*** Information shown ***

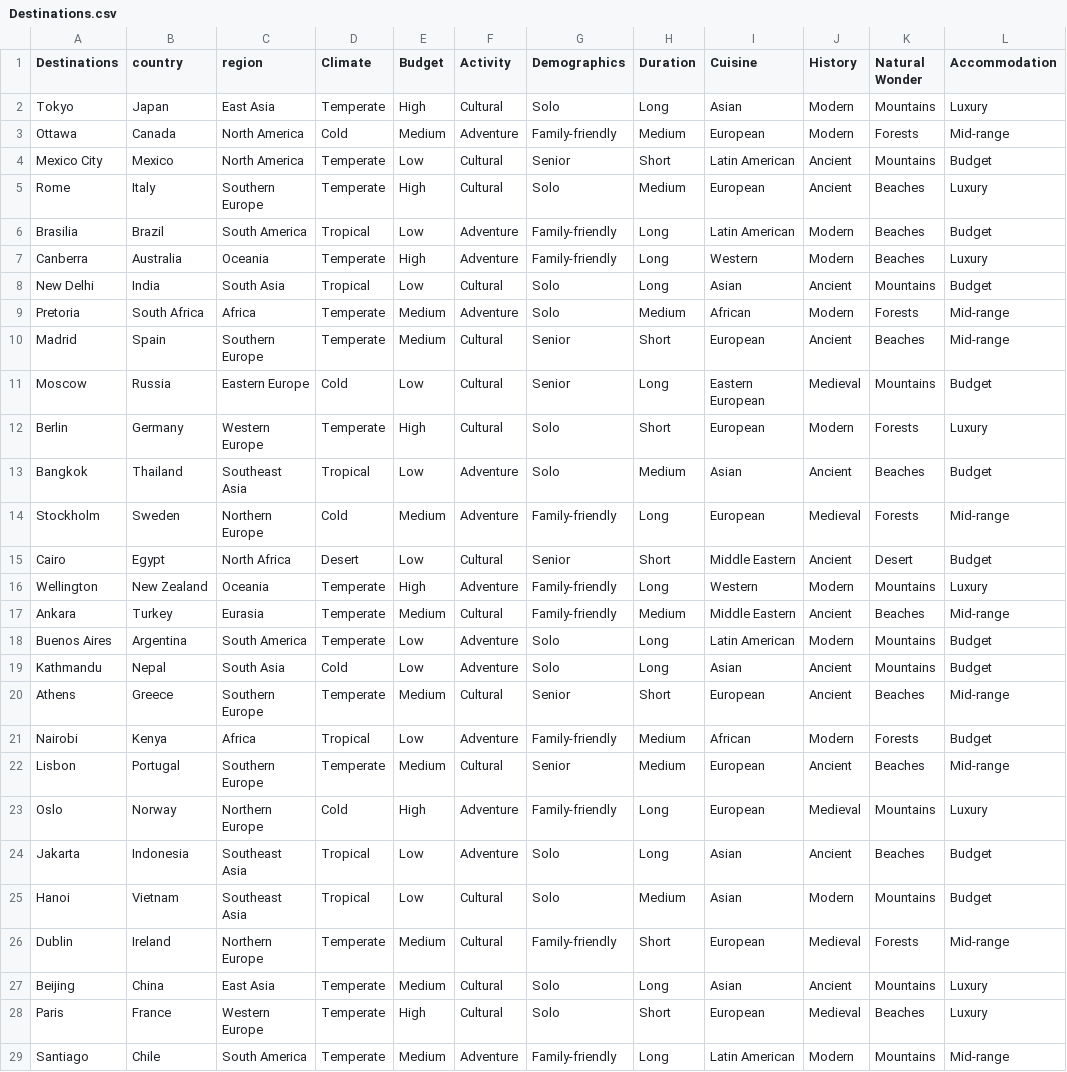
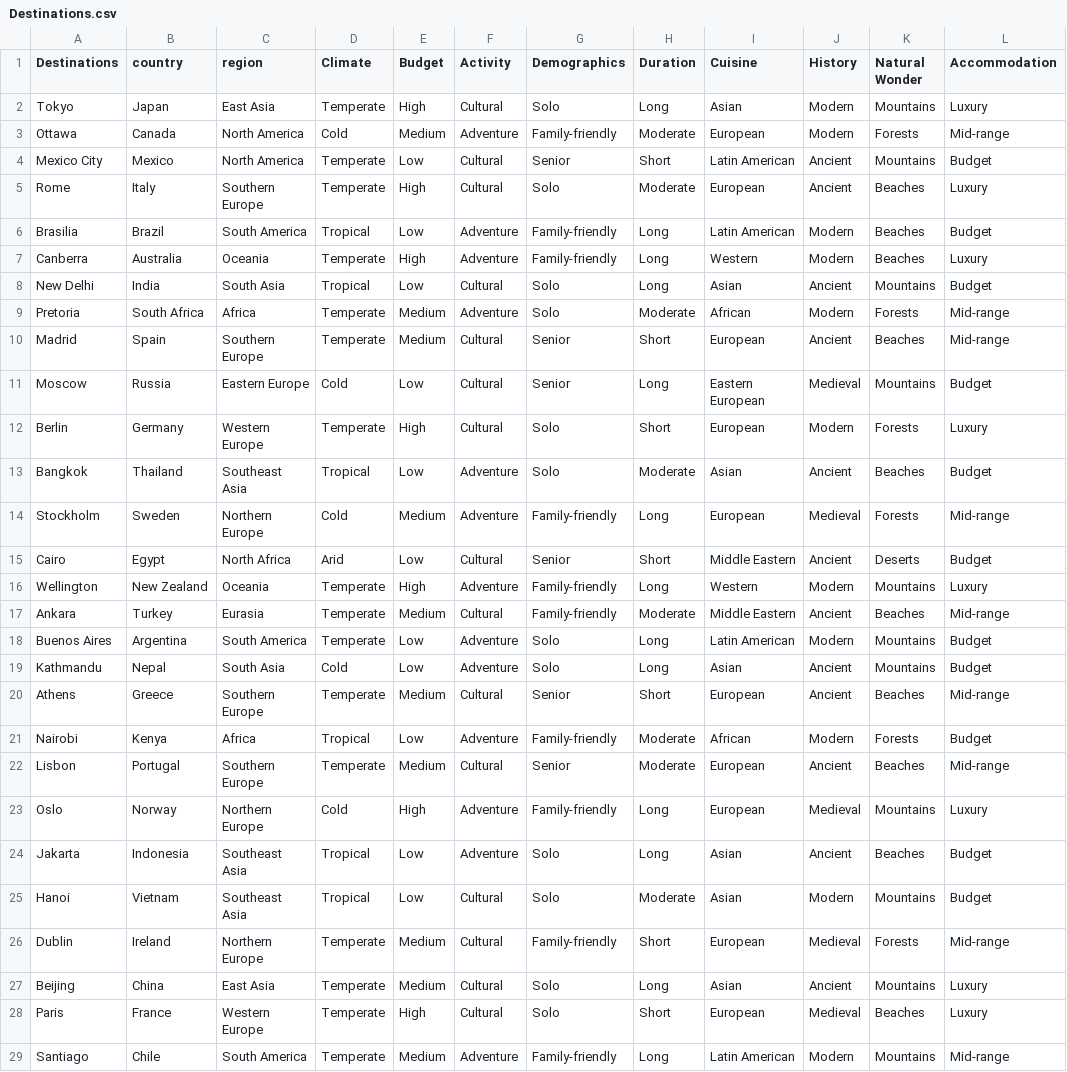
Before and after one commit to MHTrXz/FOL-Tour-offer, a CSV file: Datasets/Destinations.csv, drawn as a sheet; only a part is shown; the diff covers the shown part only; the diff names each change by its address in the sheet, - before the commit and + after, or states it on an @@ line.

```diff
--- a/Datasets/Destinations.csv
+++ b/Datasets/Destinations.csv
-H3 (Duration): Medium
+H3 (Duration): Moderate
-H5 (Duration): Medium
+H5 (Duration): Moderate
-H9 (Duration): Medium
+H9 (Duration): Moderate
-H13 (Duration): Medium
+H13 (Duration): Moderate
-D15 (Climate): Desert
+D15 (Climate): Arid
-K15 (Natural Wonder): Desert
+K15 (Natural Wonder): Deserts
-H17 (Duration): Medium
+H17 (Duration): Moderate
-H21:H22 (Duration): Medium
+H21:H22 (Duration): Moderate
-H25 (Duration): Medium
+H25 (Duration): Moderate
```
Also changed, not shown: 29 edited cells elsewhere in this file, Datasets/Adjacency_matrix.csv, 13 other files.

*** End of Information shown ***

§ Aim of the task:
Give the number of lines in this material that include the string "Moderate", with no other text.

§ Result of this exercise:
7